Finding the Time To Travel: what’s it all about, Alfie?
Time and money.
Actually, you ranked them in the other order.
Money and time, according to the Solo Traveler Reader Survey taken in the fall, are the two challenges that stop you from traveling as much as you want.
I’ve written a number of posts on the issue of money in the last few months. Now I want to take on the challenge of time.
This is the first in a two-part series. In this post I’ll delve into “time” and explore why it is an issue. Next Monday I’ll suggest ways to address this issue.
First, the meaning of life.
This will be a bit of a jumble but please bear with me.

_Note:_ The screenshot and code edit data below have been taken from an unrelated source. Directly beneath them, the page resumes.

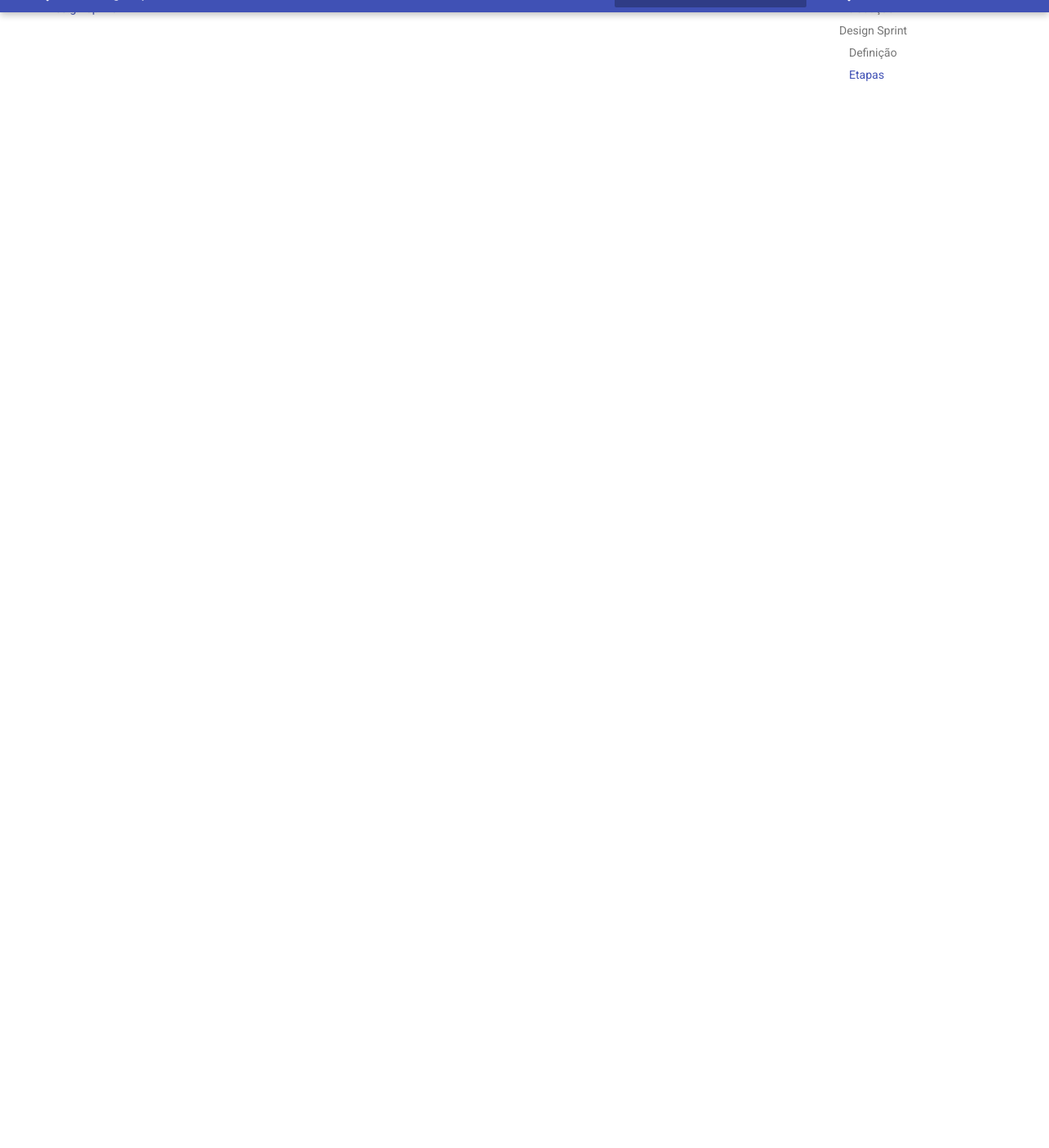
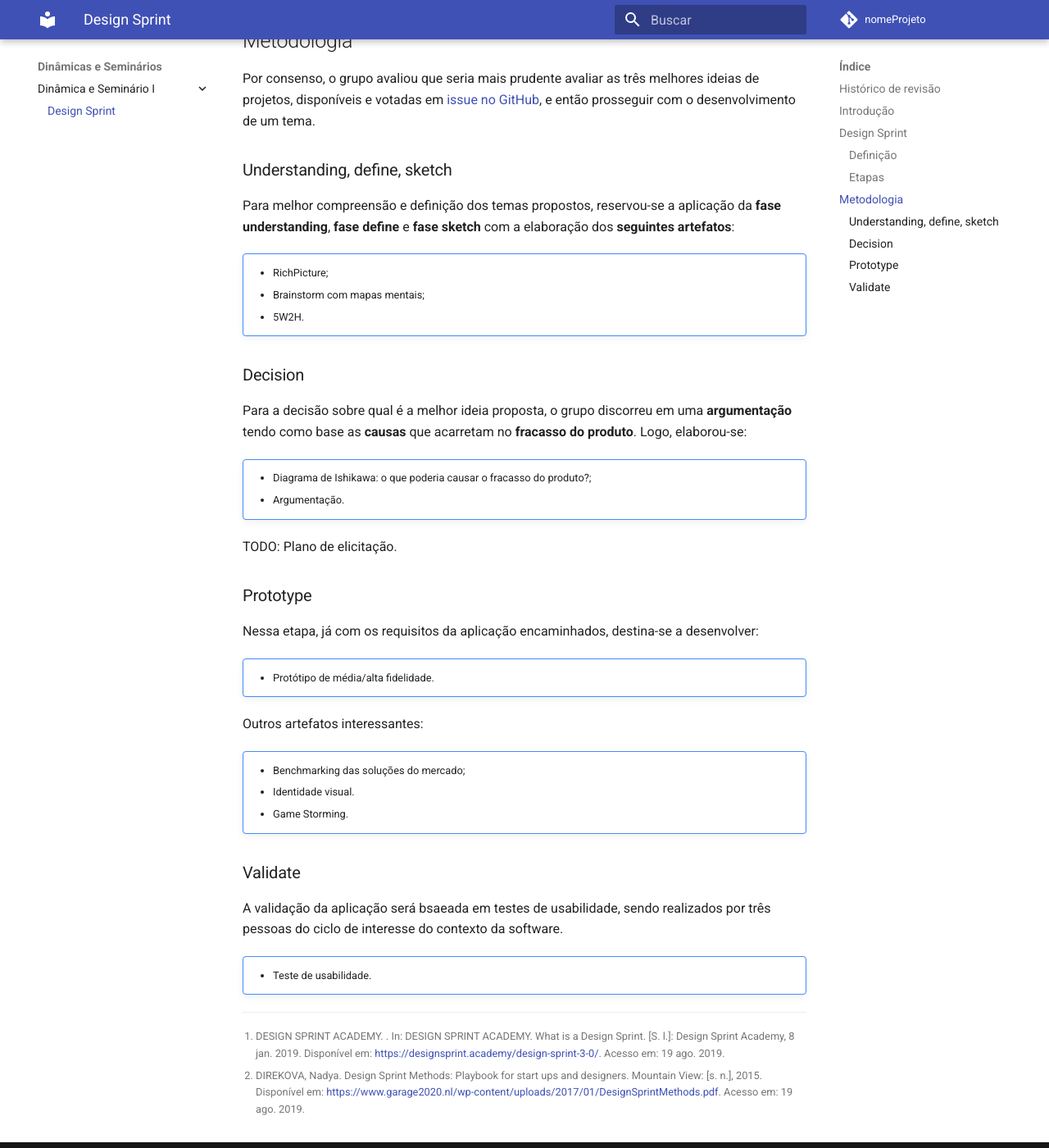
Before and after one commit to 2019-2-arquitetura-desenho/wiki, an MkDocs documentation site: the page built from docs/dinamica_seminario_I/design_sprint.md, in a window 1280 px wide and 1400 px high, scrolled down 1491 px. Shown: the whole window at 82% size. Built offline with MkDocs 1.6.1 and Material for MkDocs 9.7.7, drawn with Linux system fonts in a browser that asks for light colours; comment, search, counter and statistics services are not loaded; some of the changed text lies outside the part shown.

Commit message:
Insert methodology and initial references to design sprint.

```diff
--- a/docs/dinamica_seminario_I/design_sprint.md
+++ b/docs/dinamica_seminario_I/design_sprint.md
@@ -5,6 +5,7 @@
 | Data | Versão | Descrição | Autor(es)|
 |:----:|:------:|:---------:|:--------:|
 | 18/08/19 | 0.1 | Adiciona Design Sprint | Welison Regis |
+| 19/08/19 | 0.2 | Incrementa metologia e referências | Welison Regis |
 
 ## Introdução
 
@@ -31,3 +32,52 @@
 4. **Fase de decisão** (decide): selecione a melhor ideia até então.
 5. **Fase de prototipação** (prototype): Crie artefatos que permitam testar as ideias com os usuários.
 6. **Fase de validação** (validate): Teste as ideias com usuários, *stakeholders* e especialistas técnicos.
+
+## Metodologia
+
+Por consenso, o grupo avaliou que seria mais prudente avaliar as três melhores ideias de projetos, disponíveis e votadas em [issue no GitHub](https://github.com/2019-2-arquitetura-desenho/wiki/issues/3), e então prosseguir com o desenvolvimento de um tema.
+
+### Understanding, define, sketch
+
+Para melhor compreensão e definição dos temas propostos, reservou-se a aplicação da **fase understanding**, **fase define** e **fase sketch** com a elaboração dos **seguintes artefatos**:
+
+!!! note ""
+    * RichPicture;
+    * Brainstorm com mapas mentais;
+    * 5W2H.
+
+### Decision
+
+Para a decisão sobre qual é a melhor ideia proposta, o grupo discorreu em uma **argumentação** tendo como base as **causas** que acarretam no **fracasso do produto**. Logo, elaborou-se:
+
+!!! note ""
+    * Diagrama de Ishikawa: o que poderia causar o fracasso do produto?;
+    * Argumentação.
+
+TODO: Plano de elicitação.
+
+### Prototype
+
+Nessa etapa, já com os requisitos da aplicação encaminhados, destina-se a desenvolver:
+
+!!! note ""
+    * Protótipo de média/alta fidelidade.
+
+Outros artefatos interessantes:
+
+!!! note ""
+    * Benchmarking das soluções do mercado;
+    * Identidade visual.
+    * Game Storming.
+
+### Validate
+
+A validação da aplicação será bsaeada em testes de usabilidade, sendo realizados por três pessoas do ciclo de interesse do contexto da software.
+
+!!! note ""
+    * Teste de usabilidade.
+
+
+[^1]: DESIGN SPRINT ACADEMY. . In: DESIGN SPRINT ACADEMY. What is a Design Sprint. [S. l.]: Design Sprint Academy, 8 jan. 2019. Disponível em: https://designsprint.academy/design-sprint-3-0/. Acesso em: 19 ago. 2019.
+
+[^2]: DIREKOVA, Nadya. Design Sprint Methods: Playbook for start ups and designers. Mountain View: [s. n.], 2015. Disponível em: https://www.garage2020.nl/wp-content/uploads/2017/01/DesignSprintMethods.pdf. Acesso em: 19 ago. 2019.
```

After visiting my mother in the hospital last week I went to my closest friend full of what can only be described as existential angst. I have lived this before – after the loss of my husband. Known for his ability to enter a room and bring it to life, he was also an amazing listener capable of making every individual feel special. His death prompted me to wonder what it’s all about. Why are we here and then gone?
I’m not a religious person and I don’t want this to become religious supposition. Fortunately, my friend, who has deep religious beliefs, responded with language that I believe works regardless of your beliefs. I love this. He said:

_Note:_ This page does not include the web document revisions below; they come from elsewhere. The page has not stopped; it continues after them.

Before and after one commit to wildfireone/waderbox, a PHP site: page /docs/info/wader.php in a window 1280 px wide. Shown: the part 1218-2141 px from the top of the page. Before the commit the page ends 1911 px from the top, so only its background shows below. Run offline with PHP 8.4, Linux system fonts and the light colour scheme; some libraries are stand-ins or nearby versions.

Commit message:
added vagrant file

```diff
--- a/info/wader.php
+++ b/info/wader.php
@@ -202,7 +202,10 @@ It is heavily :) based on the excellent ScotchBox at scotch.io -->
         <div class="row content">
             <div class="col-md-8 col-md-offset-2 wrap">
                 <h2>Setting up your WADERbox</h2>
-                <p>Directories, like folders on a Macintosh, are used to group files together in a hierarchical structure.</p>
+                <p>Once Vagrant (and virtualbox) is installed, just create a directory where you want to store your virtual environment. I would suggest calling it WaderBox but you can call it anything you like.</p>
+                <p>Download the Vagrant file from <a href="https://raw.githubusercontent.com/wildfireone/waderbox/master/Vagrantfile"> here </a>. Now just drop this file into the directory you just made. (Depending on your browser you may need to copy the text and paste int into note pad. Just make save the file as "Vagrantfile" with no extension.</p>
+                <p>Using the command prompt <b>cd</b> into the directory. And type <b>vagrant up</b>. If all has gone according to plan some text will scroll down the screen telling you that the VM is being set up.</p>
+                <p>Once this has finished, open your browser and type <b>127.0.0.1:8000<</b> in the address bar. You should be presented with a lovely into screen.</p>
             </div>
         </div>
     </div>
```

Life is art. It’s about making something timeless out of limited time.
In one fell swoop, he gave me the meaning of life and the meaning of time. I am so fortunate to have him in my life.
I had already started writing this post when he said this. I immediately grabbed my computer and slammed those words into this post so they wouldn’t be lost.
With these words as a backdrop to my thoughts I wondered what to do with the research I had already done. It seems to me that the meaning of time (and its availability for travel) must fit into this meaning of life.
Shifting our attitudes to time.
From my research I had already concluded that there are four main factors that affect how much time we have for travel – or, for that matter, for making our life a work of art.
- Work (our present and future need for money).
- Career or vocation (the need to create our identity).
- Responsibilities to family (my definition of family extends to anyone we may care for).
- What other people think (the need to feel respected).
Each of these has practical considerations that can stop us from doing what we really want to do with our time.
I could analyze each of these separately but, instead, I’ll take them all on at once because, basically, you’ll be better on all counts – work, career, family responsibilities and respect from others – if you take care of your own happiness by spending some time doing what you want.
Sound selfish? It isn’t.
A research survey done at the University of California in 2005 called “The benefits of frequent positive affect: does happiness lead to success?” suggests that numerous studies show that happy individuals are more successful in life, including marriage, friendship, income, work performance, and health. In other words, you’ll do a better job on all the factors affecting how we use our time if you’re happy.
Taking care of your own happiness is not selfish. It makes us better for ourselves and those we care about.
Solo Travelers – by definition you are halfway there.
If travel is important to you, if it is what makes you a happier individual, it is important for all aspects of your life that you find time for it. As a solo traveler you already know what it is to follow your own interests as you travel. To find more travel time, follow your own interests in your life.
We budget money for travel. Now that we know that time for travel is important, we can start budgeting for it as well
That’s the topic for next Monday.
When I wonder about life, I always think about this song, hence, “What’s it all about, Alfie?”